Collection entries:

Content starts

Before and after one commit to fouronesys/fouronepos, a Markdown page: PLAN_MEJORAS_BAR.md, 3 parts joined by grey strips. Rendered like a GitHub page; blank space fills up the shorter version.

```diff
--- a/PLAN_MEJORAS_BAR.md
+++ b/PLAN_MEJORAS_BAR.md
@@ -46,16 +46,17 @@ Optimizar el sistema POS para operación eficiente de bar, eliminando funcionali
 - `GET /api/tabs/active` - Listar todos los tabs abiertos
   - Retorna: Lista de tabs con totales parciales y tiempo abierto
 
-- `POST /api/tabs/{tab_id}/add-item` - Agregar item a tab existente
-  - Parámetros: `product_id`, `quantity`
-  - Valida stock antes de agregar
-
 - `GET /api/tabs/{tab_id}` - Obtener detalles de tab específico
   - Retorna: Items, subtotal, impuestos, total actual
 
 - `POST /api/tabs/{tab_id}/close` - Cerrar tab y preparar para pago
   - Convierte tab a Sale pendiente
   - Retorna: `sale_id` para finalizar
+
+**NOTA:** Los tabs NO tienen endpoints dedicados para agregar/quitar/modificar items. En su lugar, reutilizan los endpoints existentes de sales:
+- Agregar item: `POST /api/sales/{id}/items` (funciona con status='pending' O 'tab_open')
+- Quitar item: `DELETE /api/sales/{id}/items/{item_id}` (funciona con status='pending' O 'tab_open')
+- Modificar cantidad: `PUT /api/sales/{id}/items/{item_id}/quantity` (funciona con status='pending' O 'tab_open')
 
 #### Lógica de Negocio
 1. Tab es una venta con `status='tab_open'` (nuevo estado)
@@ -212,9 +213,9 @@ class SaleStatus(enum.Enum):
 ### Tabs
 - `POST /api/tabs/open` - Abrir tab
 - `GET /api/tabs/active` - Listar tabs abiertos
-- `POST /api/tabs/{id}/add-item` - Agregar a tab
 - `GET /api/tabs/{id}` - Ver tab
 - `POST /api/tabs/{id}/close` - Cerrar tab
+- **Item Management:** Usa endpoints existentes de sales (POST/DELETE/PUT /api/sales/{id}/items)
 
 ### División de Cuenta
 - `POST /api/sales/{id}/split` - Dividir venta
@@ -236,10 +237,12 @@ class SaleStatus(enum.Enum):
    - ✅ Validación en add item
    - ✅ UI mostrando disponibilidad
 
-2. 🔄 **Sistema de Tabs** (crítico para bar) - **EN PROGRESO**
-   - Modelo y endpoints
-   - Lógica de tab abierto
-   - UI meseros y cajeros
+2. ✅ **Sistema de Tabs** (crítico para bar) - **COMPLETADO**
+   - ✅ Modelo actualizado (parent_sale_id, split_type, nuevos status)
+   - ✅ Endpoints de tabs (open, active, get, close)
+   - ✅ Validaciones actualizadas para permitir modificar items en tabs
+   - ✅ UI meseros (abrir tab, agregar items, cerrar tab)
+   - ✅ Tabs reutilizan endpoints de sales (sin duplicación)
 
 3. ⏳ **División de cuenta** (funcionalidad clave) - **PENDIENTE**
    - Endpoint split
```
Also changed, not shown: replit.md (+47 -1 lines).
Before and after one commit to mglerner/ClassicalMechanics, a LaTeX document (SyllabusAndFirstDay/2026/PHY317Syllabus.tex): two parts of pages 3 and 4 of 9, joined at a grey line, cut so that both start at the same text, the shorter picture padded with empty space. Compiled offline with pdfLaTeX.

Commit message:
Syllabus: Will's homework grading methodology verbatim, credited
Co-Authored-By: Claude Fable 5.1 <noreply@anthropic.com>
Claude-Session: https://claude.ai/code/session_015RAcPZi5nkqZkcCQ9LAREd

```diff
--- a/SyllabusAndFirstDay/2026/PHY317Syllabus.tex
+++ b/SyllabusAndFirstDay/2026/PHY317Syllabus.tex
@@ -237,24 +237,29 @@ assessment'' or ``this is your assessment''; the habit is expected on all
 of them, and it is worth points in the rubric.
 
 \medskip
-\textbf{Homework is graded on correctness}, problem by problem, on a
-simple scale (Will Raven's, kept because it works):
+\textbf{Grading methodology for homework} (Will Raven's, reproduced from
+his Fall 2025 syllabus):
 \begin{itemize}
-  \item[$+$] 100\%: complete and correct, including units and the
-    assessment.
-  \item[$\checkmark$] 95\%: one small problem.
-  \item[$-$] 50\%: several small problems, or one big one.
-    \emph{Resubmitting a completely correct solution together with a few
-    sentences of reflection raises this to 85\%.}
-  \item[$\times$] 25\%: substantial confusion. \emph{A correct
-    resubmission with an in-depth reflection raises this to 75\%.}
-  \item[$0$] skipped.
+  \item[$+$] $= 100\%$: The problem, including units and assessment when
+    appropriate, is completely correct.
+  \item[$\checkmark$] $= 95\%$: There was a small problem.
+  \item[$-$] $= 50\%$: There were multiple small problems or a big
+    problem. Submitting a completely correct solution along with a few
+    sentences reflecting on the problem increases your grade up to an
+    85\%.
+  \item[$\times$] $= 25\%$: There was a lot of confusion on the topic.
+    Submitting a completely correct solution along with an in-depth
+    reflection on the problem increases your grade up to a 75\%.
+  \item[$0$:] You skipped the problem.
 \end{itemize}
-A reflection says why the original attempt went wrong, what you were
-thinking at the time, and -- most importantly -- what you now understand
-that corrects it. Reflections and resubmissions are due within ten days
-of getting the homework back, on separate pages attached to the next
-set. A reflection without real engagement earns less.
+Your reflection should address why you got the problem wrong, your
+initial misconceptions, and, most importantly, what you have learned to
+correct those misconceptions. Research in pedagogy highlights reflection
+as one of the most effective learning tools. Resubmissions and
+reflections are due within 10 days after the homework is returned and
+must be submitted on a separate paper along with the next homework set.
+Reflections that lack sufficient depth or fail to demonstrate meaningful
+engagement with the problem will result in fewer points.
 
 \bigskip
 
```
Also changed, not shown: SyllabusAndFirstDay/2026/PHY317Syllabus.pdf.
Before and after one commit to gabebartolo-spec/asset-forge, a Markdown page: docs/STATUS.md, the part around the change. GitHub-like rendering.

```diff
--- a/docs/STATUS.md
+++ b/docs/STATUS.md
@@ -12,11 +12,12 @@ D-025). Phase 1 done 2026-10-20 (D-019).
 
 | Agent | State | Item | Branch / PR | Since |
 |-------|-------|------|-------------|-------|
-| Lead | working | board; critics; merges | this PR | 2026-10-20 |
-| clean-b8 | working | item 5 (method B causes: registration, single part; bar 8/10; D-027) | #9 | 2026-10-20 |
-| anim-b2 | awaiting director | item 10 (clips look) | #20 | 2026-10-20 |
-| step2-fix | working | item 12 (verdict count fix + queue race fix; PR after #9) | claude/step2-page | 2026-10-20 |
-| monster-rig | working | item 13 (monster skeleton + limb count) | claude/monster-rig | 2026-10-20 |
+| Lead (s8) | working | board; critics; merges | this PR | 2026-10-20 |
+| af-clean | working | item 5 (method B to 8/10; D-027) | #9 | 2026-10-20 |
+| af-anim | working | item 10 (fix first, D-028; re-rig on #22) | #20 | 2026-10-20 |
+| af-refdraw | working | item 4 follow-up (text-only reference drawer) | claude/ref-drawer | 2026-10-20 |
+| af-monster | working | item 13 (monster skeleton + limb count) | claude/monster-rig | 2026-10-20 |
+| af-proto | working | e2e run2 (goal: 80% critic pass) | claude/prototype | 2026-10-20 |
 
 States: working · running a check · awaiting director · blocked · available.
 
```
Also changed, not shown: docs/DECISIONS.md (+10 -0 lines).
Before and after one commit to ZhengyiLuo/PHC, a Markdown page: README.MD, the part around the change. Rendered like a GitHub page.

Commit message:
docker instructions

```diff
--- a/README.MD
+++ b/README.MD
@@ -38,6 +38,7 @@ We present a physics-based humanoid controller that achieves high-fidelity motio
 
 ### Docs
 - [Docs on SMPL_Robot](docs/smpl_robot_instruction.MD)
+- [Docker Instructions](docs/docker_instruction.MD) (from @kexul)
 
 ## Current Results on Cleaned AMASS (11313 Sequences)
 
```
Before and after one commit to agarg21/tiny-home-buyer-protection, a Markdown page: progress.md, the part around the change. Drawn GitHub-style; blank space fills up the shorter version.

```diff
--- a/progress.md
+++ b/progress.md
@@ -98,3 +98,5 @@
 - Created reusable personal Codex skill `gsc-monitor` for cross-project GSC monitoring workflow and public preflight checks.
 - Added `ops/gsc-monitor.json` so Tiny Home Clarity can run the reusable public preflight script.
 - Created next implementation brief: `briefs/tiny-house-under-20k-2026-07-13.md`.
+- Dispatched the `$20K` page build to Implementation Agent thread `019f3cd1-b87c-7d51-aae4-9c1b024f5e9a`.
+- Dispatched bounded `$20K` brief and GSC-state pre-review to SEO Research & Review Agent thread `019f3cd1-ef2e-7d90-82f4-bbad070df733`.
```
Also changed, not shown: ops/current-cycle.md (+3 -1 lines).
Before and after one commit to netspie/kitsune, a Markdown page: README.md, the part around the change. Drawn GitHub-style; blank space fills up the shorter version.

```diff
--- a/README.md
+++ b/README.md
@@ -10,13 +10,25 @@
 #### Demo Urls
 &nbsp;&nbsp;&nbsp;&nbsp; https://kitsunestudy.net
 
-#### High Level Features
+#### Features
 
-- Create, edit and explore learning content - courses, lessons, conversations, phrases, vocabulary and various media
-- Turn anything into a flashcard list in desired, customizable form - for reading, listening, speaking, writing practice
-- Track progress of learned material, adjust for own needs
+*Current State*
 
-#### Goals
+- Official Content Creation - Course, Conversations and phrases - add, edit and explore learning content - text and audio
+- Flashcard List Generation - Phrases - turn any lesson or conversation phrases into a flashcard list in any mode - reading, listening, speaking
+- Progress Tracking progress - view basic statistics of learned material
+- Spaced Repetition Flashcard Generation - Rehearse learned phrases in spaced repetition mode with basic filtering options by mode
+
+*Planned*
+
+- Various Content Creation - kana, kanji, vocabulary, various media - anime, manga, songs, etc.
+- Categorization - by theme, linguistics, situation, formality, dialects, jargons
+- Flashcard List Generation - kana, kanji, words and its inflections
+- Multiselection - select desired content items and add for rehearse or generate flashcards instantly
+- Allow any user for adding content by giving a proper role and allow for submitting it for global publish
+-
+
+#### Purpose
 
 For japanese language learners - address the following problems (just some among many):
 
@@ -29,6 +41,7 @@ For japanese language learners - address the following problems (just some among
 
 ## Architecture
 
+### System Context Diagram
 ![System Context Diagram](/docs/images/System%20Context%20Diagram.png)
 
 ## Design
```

Content ends

EXERCISE DIRECTIONS:
All lines in the records that contain "progress" are to be copied and returned.

TASK ANSWER:
Before and after one commit to agarg21/tiny-home-buyer-protection, a Markdown page: progress.md, the part around the change. Drawn GitHub-style; blank space fills up the shorter version.
--- a/progress.md
+++ b/progress.md
-- Track progress of learned material, adjust for own needs
+- Progress Tracking progress - view basic statistics of learned material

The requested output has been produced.